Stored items
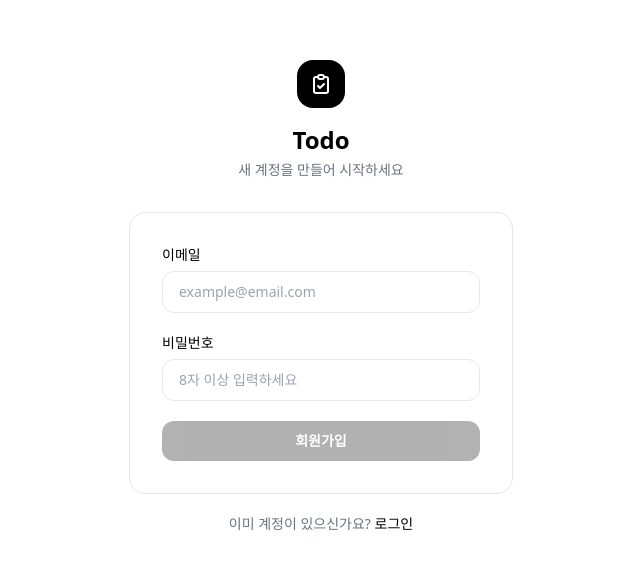
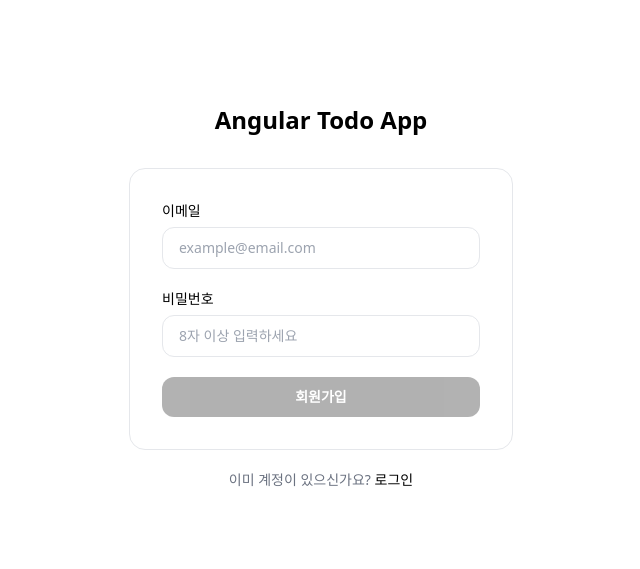
Before and after one commit to Hoonshi/Practice-angular, an Angular app: page /signup in a window 1280 px wide. Shown: the part 103-672 px from the top of the page, without its empty margins (319-959 px from the left). Built offline with nearby package versions, Linux system fonts and the light colour scheme.

Commit message:
스타일 수정

```diff
--- a/src/app/auth/login/login.component.ts
+++ b/src/app/auth/login/login.component.ts
@@ -24,6 +24,12 @@ export class LoginComponent {
     private authService: AuthService,
   ) {}
 
+  ngOnInit(): void {
+    if (this.authService.getToken()) {
+      this.route.navigate(['/todo']);
+    }
+  }
+
   onSubmit(): void {
     const { email, password } = this.loginForm.value;
 
--- a/src/app/auth/signup/signup.component.html
+++ b/src/app/auth/signup/signup.component.html
@@ -1,14 +1,7 @@
 <div class="min-h-screen flex items-center justify-center bg-white">
   <div class="w-full max-w-sm">
     <div class="text-center mb-8">
-      <div class="inline-flex items-center justify-center w-12 h-12 rounded-2xl bg-black mb-4">
-        <svg class="w-6 h-6 text-white" fill="none" stroke="currentColor" viewBox="0 0 24 24">
-          <path stroke-linecap="round" stroke-linejoin="round" stroke-width="2"
-            d="M9 5H7a2 2 0 00-2 2v12a2 2 0 002 2h10a2 2 0 002-2V7a2 2 0 00-2-2h-2M9 5a2 2 0 002 2h2a2 2 0 002-2M9 5a2 2 0 012-2h2a2 2 0 012 2m-6 9l2 2 4-4" />
-        </svg>
-      </div>
-      <h1 class="text-2xl font-bold text-black">Todo</h1>
-      <p class="text-sm text-gray-500 mt-1">새 계정을 만들어 시작하세요</p>
+      <h1 class="text-2xl font-bold text-black">Angular Todo App</h1>
     </div>
 
     <div class="bg-white rounded-2xl border border-gray-200 p-8">
--- a/src/app/auth/signup/signup.component.ts
+++ b/src/app/auth/signup/signup.component.ts
@@ -25,6 +25,12 @@ export class SignupComponent {
     private router: Router,
   ) {}
 
+  ngOnInit(): void {
+    if (this.authService.getToken()) {
+      this.router.navigate(['/todo']);
+    }
+  }
+
   onSubmit(): void {
     const { email, password } = this.signupForm.value;
 
--- a/src/app/todo/todo-detail/todo-detail.component.html
+++ b/src/app/todo/todo-detail/todo-detail.component.html
@@ -3,12 +3,9 @@
 
     <a
       routerLink="/todo"
-      class="inline-flex items-center gap-1.5 text-sm text-gray-500 hover:text-black mb-6 transition"
+      class="inline-flex items-center text-sm text-gray-500 hover:text-black mb-6 transition"
     >
-      <svg class="w-4 h-4" fill="none" stroke="currentColor" viewBox="0 0 24 24">
-        <path stroke-linecap="round" stroke-linejoin="round" stroke-width="2" d="M15 19l-7-7 7-7" />
-      </svg>
-      목록으로
+      ← 목록으로
     </a>
 
     <!-- View mode -->
@@ -41,13 +38,8 @@
 
       <button
         (click)="onEdit()"
-        class="inline-flex items-center gap-2 px-5 py-2.5 rounded-xl bg-black text-white text-sm font-semibold
-               hover:bg-gray-800 transition"
+        class="px-5 py-2.5 rounded-xl bg-black text-white text-sm font-semibold hover:bg-gray-800 transition"
       >
-        <svg class="w-4 h-4" fill="none" stroke="currentColor" viewBox="0 0 24 24">
-          <path stroke-linecap="round" stroke-linejoin="round" stroke-width="2"
-            d="M15.232 5.232l3.536 3.536m-2.036-5.036a2.5 2.5 0 113.536 3.536L6.5 21.036H3v-3.572L16.732 3.732z" />
-        </svg>
         수정
       </button>
     </div>
```
Also changed, not shown: src/app/auth/login/login.component.html (+9 -12 lines).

Work to complete
Count the lines in the records above that contain the word "text", and reply with only that number.

Answer section
9